# About this task
Each entry below is to be printed verbatim.

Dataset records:
----------------------------------------

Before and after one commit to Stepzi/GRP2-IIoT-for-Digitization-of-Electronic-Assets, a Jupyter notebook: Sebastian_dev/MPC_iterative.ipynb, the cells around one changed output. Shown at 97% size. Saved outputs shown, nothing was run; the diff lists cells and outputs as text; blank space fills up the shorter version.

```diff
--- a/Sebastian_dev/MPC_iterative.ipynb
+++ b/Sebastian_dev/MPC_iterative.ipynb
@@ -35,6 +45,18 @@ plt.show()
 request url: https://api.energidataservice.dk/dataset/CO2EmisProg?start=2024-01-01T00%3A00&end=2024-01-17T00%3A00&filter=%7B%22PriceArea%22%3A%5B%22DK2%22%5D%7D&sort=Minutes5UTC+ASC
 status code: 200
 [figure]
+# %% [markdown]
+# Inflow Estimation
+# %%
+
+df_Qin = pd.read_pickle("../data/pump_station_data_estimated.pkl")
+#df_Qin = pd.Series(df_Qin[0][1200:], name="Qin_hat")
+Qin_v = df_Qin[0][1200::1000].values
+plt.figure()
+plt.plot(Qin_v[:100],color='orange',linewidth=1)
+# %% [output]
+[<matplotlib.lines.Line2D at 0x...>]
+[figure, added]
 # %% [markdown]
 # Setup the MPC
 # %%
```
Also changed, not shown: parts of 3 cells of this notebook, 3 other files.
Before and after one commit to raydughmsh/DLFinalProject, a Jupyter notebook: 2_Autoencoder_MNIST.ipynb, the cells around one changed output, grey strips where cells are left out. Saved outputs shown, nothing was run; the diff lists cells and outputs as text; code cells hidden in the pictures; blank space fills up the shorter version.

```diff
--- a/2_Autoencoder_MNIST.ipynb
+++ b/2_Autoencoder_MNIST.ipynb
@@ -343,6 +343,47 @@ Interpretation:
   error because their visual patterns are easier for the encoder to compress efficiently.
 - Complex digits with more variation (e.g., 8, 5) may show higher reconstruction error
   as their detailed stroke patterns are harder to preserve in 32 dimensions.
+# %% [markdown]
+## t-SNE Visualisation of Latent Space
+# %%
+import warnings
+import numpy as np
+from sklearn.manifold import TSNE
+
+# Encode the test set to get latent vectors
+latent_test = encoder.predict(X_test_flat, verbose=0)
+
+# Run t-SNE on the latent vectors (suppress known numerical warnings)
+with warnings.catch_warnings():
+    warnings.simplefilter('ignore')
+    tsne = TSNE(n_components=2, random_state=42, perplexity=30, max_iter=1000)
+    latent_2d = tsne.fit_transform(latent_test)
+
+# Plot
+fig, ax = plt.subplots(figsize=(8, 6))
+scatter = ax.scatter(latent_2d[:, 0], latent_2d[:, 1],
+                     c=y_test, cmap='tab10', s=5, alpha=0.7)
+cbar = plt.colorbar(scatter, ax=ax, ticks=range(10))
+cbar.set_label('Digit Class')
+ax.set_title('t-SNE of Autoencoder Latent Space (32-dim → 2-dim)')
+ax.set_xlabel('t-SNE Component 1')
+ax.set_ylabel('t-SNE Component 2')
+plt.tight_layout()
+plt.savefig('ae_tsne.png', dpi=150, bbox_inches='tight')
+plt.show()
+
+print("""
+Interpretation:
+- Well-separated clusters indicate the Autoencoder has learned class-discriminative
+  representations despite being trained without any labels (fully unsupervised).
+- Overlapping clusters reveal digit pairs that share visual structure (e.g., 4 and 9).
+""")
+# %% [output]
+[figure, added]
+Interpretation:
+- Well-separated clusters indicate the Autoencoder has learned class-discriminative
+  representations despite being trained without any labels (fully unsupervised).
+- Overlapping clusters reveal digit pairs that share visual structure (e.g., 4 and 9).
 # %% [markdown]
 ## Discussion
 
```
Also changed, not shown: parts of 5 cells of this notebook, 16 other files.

----------------------------------------

# Exercise result
Before and after one commit to Stepzi/GRP2-IIoT-for-Digitization-of-Electronic-Assets, a Jupyter notebook: Sebastian_dev/MPC_iterative.ipynb, the cells around one changed output. Shown at 97% size. Saved outputs shown, nothing was run; the diff lists cells and outputs as text; blank space fills up the shorter version.

```diff
--- a/Sebastian_dev/MPC_iterative.ipynb
+++ b/Sebastian_dev/MPC_iterative.ipynb
@@ -35,6 +45,18 @@ plt.show()
 request url: https://api.energidataservice.dk/dataset/CO2EmisProg?start=2024-01-01T00%3A00&end=2024-01-17T00%3A00&filter=%7B%22PriceArea%22%3A%5B%22DK2%22%5D%7D&sort=Minutes5UTC+ASC
 status code: 200
 [figure]
+# %% [markdown]
+# Inflow Estimation
+# %%
+
+df_Qin = pd.read_pickle("../data/pump_station_data_estimated.pkl")
+#df_Qin = pd.Series(df_Qin[0][1200:], name="Qin_hat")
+Qin_v = df_Qin[0][1200::1000].values
+plt.figure()
+plt.plot(Qin_v[:100],color='orange',linewidth=1)
+# %% [output]
+[<matplotlib.lines.Line2D at 0x...>]
+[figure, added]
 # %% [markdown]
 # Setup the MPC
 # %%
```
Also changed, not shown: parts of 3 cells of this notebook, 3 other files.
Before and after one commit to raydughmsh/DLFinalProject, a Jupyter notebook: 2_Autoencoder_MNIST.ipynb, the cells around one changed output, grey strips where cells are left out. Saved outputs shown, nothing was run; the diff lists cells and outputs as text; code cells hidden in the pictures; blank space fills up the shorter version.

```diff
--- a/2_Autoencoder_MNIST.ipynb
+++ b/2_Autoencoder_MNIST.ipynb
@@ -343,6 +343,47 @@ Interpretation:
   error because their visual patterns are easier for the encoder to compress efficiently.
 - Complex digits with more variation (e.g., 8, 5) may show higher reconstruction error
   as their detailed stroke patterns are harder to preserve in 32 dimensions.
+# %% [markdown]
+## t-SNE Visualisation of Latent Space
+# %%
+import warnings
+import numpy as np
+from sklearn.manifold import TSNE
+
+# Encode the test set to get latent vectors
+latent_test = encoder.predict(X_test_flat, verbose=0)
+
+# Run t-SNE on the latent vectors (suppress known numerical warnings)
+with warnings.catch_warnings():
+    warnings.simplefilter('ignore')
+    tsne = TSNE(n_components=2, random_state=42, perplexity=30, max_iter=1000)
+    latent_2d = tsne.fit_transform(latent_test)
+
+# Plot
+fig, ax = plt.subplots(figsize=(8, 6))
+scatter = ax.scatter(latent_2d[:, 0], latent_2d[:, 1],
+                     c=y_test, cmap='tab10', s=5, alpha=0.7)
+cbar = plt.colorbar(scatter, ax=ax, ticks=range(10))
+cbar.set_label('Digit Class')
+ax.set_title('t-SNE of Autoencoder Latent Space (32-dim → 2-dim)')
+ax.set_xlabel('t-SNE Component 1')
+ax.set_ylabel('t-SNE Component 2')
+plt.tight_layout()
+plt.savefig('ae_tsne.png', dpi=150, bbox_inches='tight')
+plt.show()
+
+print("""
+Interpretation:
+- Well-separated clusters indicate the Autoencoder has learned class-discriminative
+  representations despite being trained without any labels (fully unsupervised).
+- Overlapping clusters reveal digit pairs that share visual structure (e.g., 4 and 9).
+""")
+# %% [output]
+[figure, added]
+Interpretation:
+- Well-separated clusters indicate the Autoencoder has learned class-discriminative
+  representations despite being trained without any labels (fully unsupervised).
+- Overlapping clusters reveal digit pairs that share visual structure (e.g., 4 and 9).
 # %% [markdown]
 ## Discussion
 
```
Also changed, not shown: parts of 5 cells of this notebook, 16 other files.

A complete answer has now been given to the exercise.